- _WHAT TO WORK ON_
The result should be every line in the data below that carries the string "supported".

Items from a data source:

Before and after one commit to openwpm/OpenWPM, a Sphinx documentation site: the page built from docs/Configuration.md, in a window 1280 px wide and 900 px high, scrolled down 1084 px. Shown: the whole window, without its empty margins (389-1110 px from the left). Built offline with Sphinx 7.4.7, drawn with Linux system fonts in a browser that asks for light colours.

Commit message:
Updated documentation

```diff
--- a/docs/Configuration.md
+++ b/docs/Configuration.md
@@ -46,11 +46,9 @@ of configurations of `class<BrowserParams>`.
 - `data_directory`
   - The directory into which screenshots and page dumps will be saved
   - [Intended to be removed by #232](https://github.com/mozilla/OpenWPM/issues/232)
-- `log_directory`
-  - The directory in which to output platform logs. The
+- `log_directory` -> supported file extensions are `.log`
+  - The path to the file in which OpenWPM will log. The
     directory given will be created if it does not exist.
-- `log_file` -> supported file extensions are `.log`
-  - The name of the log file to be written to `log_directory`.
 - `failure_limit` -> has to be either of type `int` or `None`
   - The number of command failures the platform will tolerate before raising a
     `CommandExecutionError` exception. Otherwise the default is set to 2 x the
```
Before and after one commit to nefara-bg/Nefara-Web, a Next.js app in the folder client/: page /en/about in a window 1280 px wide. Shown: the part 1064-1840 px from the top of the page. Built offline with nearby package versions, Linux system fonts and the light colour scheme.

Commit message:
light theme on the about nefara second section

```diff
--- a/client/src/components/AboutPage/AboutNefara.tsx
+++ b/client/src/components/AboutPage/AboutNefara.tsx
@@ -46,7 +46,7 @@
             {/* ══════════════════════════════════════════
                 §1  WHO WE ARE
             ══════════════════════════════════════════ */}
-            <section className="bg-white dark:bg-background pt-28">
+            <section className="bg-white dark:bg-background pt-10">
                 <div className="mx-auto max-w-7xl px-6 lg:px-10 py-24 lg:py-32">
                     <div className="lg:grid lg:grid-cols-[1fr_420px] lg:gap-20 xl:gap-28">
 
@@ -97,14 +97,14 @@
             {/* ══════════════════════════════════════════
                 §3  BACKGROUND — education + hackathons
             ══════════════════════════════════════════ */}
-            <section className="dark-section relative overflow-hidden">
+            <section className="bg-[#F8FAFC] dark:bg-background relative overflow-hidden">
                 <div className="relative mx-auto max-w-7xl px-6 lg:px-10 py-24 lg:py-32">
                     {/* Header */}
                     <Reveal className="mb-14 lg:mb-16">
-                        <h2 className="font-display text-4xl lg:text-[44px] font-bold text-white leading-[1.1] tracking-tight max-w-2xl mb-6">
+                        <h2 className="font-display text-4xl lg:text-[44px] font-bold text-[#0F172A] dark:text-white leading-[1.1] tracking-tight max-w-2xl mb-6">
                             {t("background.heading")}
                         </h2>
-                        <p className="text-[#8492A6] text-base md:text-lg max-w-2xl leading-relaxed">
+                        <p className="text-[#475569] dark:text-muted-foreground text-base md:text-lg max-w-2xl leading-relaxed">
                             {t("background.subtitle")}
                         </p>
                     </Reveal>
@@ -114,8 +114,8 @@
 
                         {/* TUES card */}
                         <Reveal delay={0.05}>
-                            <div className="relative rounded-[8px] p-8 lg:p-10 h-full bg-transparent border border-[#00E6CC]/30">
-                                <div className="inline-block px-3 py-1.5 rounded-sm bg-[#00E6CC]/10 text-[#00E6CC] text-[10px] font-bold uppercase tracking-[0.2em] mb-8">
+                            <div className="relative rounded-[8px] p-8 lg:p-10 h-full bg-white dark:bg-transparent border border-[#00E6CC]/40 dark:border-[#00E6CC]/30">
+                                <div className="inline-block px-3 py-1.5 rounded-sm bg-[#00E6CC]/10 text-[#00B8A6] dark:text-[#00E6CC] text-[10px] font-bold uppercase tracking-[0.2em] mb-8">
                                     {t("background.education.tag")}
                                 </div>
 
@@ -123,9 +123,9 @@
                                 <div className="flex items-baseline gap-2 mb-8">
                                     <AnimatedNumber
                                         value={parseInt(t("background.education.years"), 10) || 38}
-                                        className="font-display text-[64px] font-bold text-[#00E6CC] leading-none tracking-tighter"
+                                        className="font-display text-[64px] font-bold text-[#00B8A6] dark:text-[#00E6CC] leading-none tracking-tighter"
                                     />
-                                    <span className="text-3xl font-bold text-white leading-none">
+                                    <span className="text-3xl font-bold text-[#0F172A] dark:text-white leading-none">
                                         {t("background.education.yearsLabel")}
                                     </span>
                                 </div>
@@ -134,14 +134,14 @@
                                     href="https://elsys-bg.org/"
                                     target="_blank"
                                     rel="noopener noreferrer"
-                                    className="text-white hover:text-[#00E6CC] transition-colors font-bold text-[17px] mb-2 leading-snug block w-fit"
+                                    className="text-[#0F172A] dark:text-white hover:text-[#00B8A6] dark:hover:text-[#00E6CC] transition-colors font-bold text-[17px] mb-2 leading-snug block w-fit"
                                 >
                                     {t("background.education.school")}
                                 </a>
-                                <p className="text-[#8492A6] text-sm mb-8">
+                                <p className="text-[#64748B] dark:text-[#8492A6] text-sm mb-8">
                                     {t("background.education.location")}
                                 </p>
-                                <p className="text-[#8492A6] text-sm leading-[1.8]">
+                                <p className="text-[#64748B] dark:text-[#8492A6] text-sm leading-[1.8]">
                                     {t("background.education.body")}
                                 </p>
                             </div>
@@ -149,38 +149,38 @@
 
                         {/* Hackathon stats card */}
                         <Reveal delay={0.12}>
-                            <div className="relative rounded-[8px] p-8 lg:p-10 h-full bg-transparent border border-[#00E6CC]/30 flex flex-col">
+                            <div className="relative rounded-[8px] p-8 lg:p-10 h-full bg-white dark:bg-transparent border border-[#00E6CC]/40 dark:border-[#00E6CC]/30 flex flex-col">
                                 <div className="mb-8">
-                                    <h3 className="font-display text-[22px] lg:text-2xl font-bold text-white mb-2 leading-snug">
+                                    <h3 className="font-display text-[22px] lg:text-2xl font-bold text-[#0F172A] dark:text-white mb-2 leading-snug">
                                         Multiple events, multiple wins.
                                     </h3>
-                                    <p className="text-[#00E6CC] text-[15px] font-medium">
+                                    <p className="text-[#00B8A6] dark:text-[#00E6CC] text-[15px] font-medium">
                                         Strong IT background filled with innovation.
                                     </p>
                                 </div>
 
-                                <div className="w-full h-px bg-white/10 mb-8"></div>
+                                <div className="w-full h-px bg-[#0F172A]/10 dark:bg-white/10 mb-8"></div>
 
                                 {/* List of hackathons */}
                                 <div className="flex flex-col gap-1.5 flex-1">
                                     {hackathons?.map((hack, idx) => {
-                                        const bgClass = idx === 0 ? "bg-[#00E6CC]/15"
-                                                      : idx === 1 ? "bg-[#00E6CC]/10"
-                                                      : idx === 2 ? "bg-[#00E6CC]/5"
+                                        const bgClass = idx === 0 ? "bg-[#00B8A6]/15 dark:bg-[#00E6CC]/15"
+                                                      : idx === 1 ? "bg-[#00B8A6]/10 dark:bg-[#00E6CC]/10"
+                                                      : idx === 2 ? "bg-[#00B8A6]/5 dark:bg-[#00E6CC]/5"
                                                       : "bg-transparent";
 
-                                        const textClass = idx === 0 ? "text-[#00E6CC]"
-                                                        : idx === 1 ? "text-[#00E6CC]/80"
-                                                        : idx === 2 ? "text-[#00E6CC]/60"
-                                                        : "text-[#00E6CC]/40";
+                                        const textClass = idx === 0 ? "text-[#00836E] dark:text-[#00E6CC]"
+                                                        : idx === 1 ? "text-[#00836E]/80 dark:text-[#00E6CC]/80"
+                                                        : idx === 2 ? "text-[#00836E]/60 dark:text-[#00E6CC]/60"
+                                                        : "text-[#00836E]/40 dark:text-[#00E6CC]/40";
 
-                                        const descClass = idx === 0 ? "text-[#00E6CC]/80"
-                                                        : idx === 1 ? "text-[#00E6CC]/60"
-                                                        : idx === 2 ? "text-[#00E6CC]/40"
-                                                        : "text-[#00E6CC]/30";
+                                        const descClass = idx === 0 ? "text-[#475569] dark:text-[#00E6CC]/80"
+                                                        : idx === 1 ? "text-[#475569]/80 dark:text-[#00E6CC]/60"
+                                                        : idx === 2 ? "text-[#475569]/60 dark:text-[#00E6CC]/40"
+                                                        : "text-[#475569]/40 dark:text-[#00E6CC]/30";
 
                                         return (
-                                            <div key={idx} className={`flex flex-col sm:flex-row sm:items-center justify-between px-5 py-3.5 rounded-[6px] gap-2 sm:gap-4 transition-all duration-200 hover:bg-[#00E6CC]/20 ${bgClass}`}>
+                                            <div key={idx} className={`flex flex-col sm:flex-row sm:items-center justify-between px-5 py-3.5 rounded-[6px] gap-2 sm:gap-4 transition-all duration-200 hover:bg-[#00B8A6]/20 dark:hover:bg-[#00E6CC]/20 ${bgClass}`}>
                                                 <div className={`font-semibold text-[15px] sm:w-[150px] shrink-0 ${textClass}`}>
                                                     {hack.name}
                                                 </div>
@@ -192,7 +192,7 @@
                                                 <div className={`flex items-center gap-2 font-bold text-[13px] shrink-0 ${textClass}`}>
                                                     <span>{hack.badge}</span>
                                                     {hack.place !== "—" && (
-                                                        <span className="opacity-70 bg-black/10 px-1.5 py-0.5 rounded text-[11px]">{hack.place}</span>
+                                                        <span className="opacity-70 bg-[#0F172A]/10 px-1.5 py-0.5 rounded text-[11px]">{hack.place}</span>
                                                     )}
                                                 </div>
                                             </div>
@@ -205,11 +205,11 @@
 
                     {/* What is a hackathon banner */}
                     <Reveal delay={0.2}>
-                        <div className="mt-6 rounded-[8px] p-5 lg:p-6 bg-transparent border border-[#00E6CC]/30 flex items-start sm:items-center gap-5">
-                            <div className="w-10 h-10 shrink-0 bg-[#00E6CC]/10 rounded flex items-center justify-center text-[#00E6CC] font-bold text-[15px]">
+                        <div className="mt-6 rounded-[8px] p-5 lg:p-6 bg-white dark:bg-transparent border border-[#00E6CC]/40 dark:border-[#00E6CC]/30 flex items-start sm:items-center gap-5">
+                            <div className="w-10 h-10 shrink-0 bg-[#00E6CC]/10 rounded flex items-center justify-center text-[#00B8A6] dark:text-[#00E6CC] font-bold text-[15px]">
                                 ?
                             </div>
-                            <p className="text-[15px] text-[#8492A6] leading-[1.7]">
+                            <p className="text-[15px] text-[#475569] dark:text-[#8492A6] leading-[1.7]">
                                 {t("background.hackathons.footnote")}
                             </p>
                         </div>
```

- _ANSWER TO THE EXERCISE_
+- `log_directory` -> supported file extensions are `.log`
-- `log_file` -> supported file extensions are `.log`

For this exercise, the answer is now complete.